Monday, April 24, 2017

Filipino achievers: receiving the benefits of a large family

Dr. Jose Rizal, Philippine national hero, the 7th of 11 children, and Cardinal Jaime Sin, charismatic leader of the People Power Revolution, the 14th of 16 children, are two of the most famous achievers among large Filipino families. The entire country would be drastically different in its governance and its ethos, if these two were never born, if their parents decided not to have many kids.

A friend, Jack Ealdama, an enthusiast for large families, put together  a list of recent high achievers who come from a big brood: from an mixed martial arts champion to a board topnotcher, from an Olympics medalist to a summa cum laude graduate. With his list, he supports the research results on the benefits of being open to the gift of children.

From what I have gathered (see sources at the end), research and experience has shown the following benefits of large families:

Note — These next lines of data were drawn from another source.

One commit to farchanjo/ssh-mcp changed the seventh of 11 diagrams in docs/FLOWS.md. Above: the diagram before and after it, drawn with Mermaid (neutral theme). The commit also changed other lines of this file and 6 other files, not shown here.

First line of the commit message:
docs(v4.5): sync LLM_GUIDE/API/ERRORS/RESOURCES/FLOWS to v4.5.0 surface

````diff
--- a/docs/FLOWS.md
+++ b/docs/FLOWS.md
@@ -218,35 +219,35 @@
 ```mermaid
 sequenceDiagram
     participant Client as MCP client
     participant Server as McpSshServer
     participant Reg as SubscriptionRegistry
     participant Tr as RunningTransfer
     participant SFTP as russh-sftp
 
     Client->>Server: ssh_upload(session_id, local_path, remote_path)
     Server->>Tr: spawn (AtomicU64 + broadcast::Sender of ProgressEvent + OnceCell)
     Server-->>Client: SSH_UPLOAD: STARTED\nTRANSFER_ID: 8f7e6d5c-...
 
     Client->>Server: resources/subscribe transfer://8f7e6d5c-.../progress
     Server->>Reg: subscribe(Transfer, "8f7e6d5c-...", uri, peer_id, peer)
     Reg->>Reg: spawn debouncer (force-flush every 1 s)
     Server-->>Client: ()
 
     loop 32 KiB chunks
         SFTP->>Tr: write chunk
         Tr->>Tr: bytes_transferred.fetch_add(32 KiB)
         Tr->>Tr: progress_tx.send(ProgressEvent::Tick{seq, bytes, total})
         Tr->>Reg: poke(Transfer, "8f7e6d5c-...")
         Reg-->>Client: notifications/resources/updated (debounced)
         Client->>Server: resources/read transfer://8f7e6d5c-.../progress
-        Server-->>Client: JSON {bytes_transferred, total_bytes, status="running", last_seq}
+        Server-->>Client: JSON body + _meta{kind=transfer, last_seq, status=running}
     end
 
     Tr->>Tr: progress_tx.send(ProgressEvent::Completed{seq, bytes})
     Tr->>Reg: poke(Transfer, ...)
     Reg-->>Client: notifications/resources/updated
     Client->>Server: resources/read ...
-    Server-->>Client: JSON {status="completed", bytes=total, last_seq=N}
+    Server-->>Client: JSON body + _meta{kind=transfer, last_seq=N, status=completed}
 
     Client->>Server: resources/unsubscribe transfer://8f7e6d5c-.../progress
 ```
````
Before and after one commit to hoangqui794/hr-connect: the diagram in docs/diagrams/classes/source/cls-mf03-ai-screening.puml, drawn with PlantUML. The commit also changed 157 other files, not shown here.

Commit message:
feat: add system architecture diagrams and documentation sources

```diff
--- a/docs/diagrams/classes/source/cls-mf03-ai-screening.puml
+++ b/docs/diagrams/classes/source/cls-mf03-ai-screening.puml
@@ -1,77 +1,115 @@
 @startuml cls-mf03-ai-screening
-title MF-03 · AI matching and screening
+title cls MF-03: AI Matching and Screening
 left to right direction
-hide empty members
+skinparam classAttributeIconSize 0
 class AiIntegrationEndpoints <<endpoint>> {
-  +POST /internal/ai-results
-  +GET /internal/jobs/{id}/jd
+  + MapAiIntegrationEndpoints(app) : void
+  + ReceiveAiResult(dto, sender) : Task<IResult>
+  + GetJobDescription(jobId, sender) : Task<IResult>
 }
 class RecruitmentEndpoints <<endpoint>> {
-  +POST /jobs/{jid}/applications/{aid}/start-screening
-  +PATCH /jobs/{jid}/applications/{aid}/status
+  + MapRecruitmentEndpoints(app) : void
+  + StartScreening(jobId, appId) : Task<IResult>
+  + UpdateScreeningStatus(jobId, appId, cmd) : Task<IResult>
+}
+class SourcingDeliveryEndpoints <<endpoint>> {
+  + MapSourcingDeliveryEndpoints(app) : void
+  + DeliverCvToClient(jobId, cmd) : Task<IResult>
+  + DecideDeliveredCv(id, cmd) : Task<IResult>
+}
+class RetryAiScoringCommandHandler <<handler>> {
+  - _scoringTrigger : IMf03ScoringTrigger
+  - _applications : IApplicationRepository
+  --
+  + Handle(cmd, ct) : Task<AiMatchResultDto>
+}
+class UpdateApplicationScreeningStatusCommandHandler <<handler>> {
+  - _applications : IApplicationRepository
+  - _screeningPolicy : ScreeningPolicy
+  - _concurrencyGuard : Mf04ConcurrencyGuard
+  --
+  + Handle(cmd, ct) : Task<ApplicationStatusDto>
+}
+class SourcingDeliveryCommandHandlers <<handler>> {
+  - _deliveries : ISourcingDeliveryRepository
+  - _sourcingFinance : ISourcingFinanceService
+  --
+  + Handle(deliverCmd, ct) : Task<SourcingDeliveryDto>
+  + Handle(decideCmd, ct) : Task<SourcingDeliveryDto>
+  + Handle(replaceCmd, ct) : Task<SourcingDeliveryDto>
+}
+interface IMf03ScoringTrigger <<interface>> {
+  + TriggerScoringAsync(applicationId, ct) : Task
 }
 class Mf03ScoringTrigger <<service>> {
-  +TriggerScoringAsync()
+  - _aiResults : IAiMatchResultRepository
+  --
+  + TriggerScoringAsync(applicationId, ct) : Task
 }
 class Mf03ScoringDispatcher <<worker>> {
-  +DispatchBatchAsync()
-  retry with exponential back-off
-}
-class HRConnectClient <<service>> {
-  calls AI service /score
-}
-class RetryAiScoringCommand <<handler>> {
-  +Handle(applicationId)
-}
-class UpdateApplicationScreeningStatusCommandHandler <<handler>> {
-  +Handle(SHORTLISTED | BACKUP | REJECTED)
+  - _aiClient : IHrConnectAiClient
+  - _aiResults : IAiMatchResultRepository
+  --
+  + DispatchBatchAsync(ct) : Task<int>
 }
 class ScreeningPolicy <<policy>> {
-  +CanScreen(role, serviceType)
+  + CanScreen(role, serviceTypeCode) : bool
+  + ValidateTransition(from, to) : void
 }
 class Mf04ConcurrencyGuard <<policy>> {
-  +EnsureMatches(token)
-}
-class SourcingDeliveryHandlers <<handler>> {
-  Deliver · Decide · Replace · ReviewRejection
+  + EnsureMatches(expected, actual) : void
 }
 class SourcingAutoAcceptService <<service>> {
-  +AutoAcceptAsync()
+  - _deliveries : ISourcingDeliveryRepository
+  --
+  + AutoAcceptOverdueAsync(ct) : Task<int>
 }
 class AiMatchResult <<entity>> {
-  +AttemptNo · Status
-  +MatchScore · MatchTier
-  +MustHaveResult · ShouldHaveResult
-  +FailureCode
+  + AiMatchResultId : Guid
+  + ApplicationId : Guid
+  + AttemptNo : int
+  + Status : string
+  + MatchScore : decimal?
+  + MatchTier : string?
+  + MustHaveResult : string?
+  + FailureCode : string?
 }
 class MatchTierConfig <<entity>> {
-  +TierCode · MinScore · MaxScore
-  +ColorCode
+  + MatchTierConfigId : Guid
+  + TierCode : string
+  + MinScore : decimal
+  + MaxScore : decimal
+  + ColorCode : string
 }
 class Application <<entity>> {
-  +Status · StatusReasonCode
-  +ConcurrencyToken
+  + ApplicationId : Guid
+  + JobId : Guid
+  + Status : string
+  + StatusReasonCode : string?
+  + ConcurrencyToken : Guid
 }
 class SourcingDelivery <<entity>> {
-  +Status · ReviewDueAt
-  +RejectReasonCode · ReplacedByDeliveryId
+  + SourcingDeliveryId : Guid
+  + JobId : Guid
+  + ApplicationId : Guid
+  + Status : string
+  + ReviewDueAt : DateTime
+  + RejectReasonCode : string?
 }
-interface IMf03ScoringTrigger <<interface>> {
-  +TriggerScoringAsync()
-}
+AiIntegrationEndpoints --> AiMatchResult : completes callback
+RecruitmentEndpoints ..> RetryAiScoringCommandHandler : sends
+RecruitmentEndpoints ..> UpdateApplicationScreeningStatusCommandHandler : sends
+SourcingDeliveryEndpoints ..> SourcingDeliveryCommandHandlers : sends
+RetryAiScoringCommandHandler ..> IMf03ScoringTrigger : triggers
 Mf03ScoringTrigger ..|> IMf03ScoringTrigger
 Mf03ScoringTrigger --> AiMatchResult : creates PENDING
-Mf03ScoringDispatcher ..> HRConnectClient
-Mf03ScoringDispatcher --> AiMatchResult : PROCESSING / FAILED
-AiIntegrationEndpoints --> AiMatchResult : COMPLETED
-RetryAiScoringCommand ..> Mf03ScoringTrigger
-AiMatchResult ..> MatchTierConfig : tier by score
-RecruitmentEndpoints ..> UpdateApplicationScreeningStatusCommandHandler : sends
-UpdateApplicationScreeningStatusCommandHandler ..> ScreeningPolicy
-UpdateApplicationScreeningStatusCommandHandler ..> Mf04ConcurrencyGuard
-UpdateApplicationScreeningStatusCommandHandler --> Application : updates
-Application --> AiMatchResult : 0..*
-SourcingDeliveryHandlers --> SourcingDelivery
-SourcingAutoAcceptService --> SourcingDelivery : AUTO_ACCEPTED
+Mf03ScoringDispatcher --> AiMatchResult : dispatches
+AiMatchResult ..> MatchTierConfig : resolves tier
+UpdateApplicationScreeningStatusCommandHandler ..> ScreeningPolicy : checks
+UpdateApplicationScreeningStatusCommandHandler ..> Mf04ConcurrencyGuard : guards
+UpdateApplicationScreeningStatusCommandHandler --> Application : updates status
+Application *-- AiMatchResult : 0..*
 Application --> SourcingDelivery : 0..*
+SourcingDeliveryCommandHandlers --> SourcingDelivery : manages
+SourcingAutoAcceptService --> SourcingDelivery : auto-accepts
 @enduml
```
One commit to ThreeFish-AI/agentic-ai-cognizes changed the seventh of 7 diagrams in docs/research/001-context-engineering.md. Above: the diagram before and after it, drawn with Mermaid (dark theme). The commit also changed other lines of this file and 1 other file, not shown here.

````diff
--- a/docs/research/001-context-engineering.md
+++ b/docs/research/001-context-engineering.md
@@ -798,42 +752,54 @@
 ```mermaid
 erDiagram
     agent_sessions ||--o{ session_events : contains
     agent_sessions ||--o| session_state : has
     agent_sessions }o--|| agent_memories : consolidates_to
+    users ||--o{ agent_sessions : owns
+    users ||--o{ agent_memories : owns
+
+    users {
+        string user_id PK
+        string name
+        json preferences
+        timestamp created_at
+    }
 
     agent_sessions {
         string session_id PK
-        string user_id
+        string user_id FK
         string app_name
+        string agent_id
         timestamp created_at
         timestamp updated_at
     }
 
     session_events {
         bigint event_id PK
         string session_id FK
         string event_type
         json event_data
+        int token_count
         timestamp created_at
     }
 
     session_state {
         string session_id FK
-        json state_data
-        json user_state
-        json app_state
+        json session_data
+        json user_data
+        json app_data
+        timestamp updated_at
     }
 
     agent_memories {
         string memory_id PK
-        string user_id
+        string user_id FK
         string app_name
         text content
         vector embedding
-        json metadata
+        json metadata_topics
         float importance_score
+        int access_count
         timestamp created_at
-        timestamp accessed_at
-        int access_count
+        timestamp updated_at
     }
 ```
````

·         More fun and happiness, and less boredom.  Children make people lively.
·         Children develop the key strength of sharing and giving, taking care of others.  Your child won’t become selfish, thinking he is the center of the universe.  Research shows that they get into fewer fights, make friends more quickly and keep them longer.
·         Research has also found that children are healthier, more allergy free, less obese.
·         Love is multiplied. Love grows for the spouse. And more love for the spouse means better children: they learn the greatest virtue of self-sacrificing love. 
·         Since everyone is needed for the home’s upkeep, children learn responsibility for their chores and self-reliance.
·         Children get more inputs as they learn from a greater number of people around them.
·         Research shows: children “have stronger soft skills and keener emotional intelligence than single children. They will be better at gratification deferment (because they have learnt to wait their turn) and hit motor milestones such as walking and talking more rapidly than those without sibling stimulation…. will have more evolved language skills and do better at exams.”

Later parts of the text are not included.